28 Aug 2012
Argentina’s national tax authority AFIP has suspended 146 football agents amid an investigation into potential tax evasion involving player transfers featuring clubs outside the country.
The AFIP has been investigating so-called irregular deals since the Argentine transfer window closed earlier this month and has also suspended a dozen players whose moves have come under suspicion. The organisation has written to Argentine Football Association president Julio Grondona and FIFA counterpart Sepp Blatter asking them not to approve such transfers. “This investigation is into the businessmen of football,” AFIP chief Ricardo Echegaray said, according to Reuters. “(The AFIP) suspended 146 footballer representatives and go-betweens with an irregular fiscal situation since they have not declared the corresponding commission charged for the operations they took part in.”
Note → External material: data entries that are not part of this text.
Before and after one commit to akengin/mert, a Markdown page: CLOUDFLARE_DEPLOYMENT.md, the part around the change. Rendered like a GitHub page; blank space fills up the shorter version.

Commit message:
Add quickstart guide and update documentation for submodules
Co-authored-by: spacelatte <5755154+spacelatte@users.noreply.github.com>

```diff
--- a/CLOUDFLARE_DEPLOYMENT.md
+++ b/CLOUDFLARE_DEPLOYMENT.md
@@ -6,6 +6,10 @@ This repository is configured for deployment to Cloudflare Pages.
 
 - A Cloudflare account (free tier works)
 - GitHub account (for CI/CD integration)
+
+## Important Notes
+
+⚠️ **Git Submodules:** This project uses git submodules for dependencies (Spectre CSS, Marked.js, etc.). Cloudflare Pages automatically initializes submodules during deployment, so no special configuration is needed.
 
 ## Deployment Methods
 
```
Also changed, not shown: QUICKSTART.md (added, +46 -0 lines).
Echegaray said the AFIP has formed a system through which transfers have to be studied for their transparency before they are signed off. The organisation has also created a ‘Dynamic List of Sporting Fiscal Paradises’. This list will include all clubs involved in transfers where it can be proved that players neither emerged from their youth systems nor played for them for at least a season.
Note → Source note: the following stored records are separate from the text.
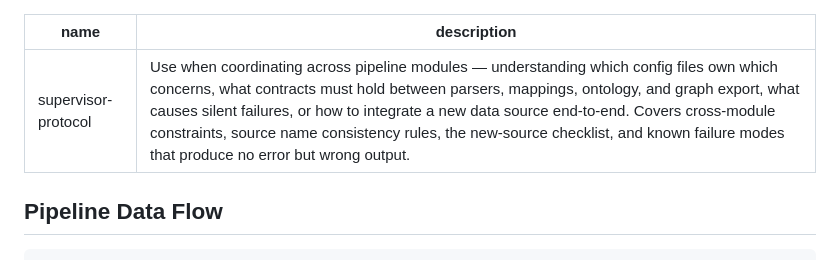
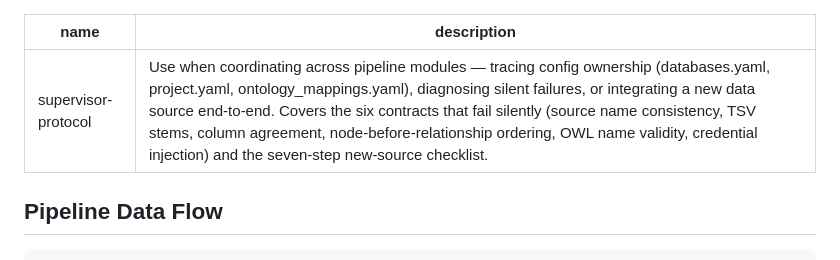
Before and after one commit to BinglanLi/BaseAgent, a Markdown page: skills/supervisor-protocol/SKILL.md, the part around the change. GitHub-like rendering.

Commit message:
chore(supervisor-protocol): update description for clarity on config ownership and silent failures

```diff
--- a/skills/supervisor-protocol/SKILL.md
+++ b/skills/supervisor-protocol/SKILL.md
@@ -1,6 +1,6 @@
 ---
 name: supervisor-protocol
-description: Use when coordinating across pipeline modules — understanding which config files own which concerns, what contracts must hold between parsers, mappings, ontology, and graph export, what causes silent failures, or how to integrate a new data source end-to-end. Covers cross-module constraints, source name consistency rules, the new-source checklist, and known failure modes that produce no error but wrong output.
+description: Use when coordinating across pipeline modules — tracing config ownership (databases.yaml, project.yaml, ontology_mappings.yaml), diagnosing silent failures, or integrating a new data source end-to-end. Covers the six contracts that fail silently (source name consistency, TSV stems, column agreement, node-before-relationship ordering, OWL name validity, credential injection) and the seven-step new-source checklist.
 ---
 
 ## Pipeline Data Flow
```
The tax evasion scandal has seen two controversial so-called three-way transfers highlighted in recent weeks. Jonathan Bottinelli joined newly-promoted Primera Division giant River Plate from fellow top flight team San Lorenzo during the close-season in a transfer involving Union San Felipe, a Chilean club the defender has never played for. Reuters reports that the transfer was for a fee of US$1.7 million to be deposited in an account in Miami, with the AFIP investigating an alleged account the Chilean club has in the Virgin Islands. Media reports said River Plate bought 60% of the player’s rights in Argentina, with the AFIP stating that it believed Bottinelli had become a free agent at the end of last season yet figured on the books of San Felipe, owned by Argentine investors. The other case involves midfielder Ignacio Piatti, who joined San Lorenzo from Italian club Lecce via Sud America of the Uruguayan second division, where he has never played.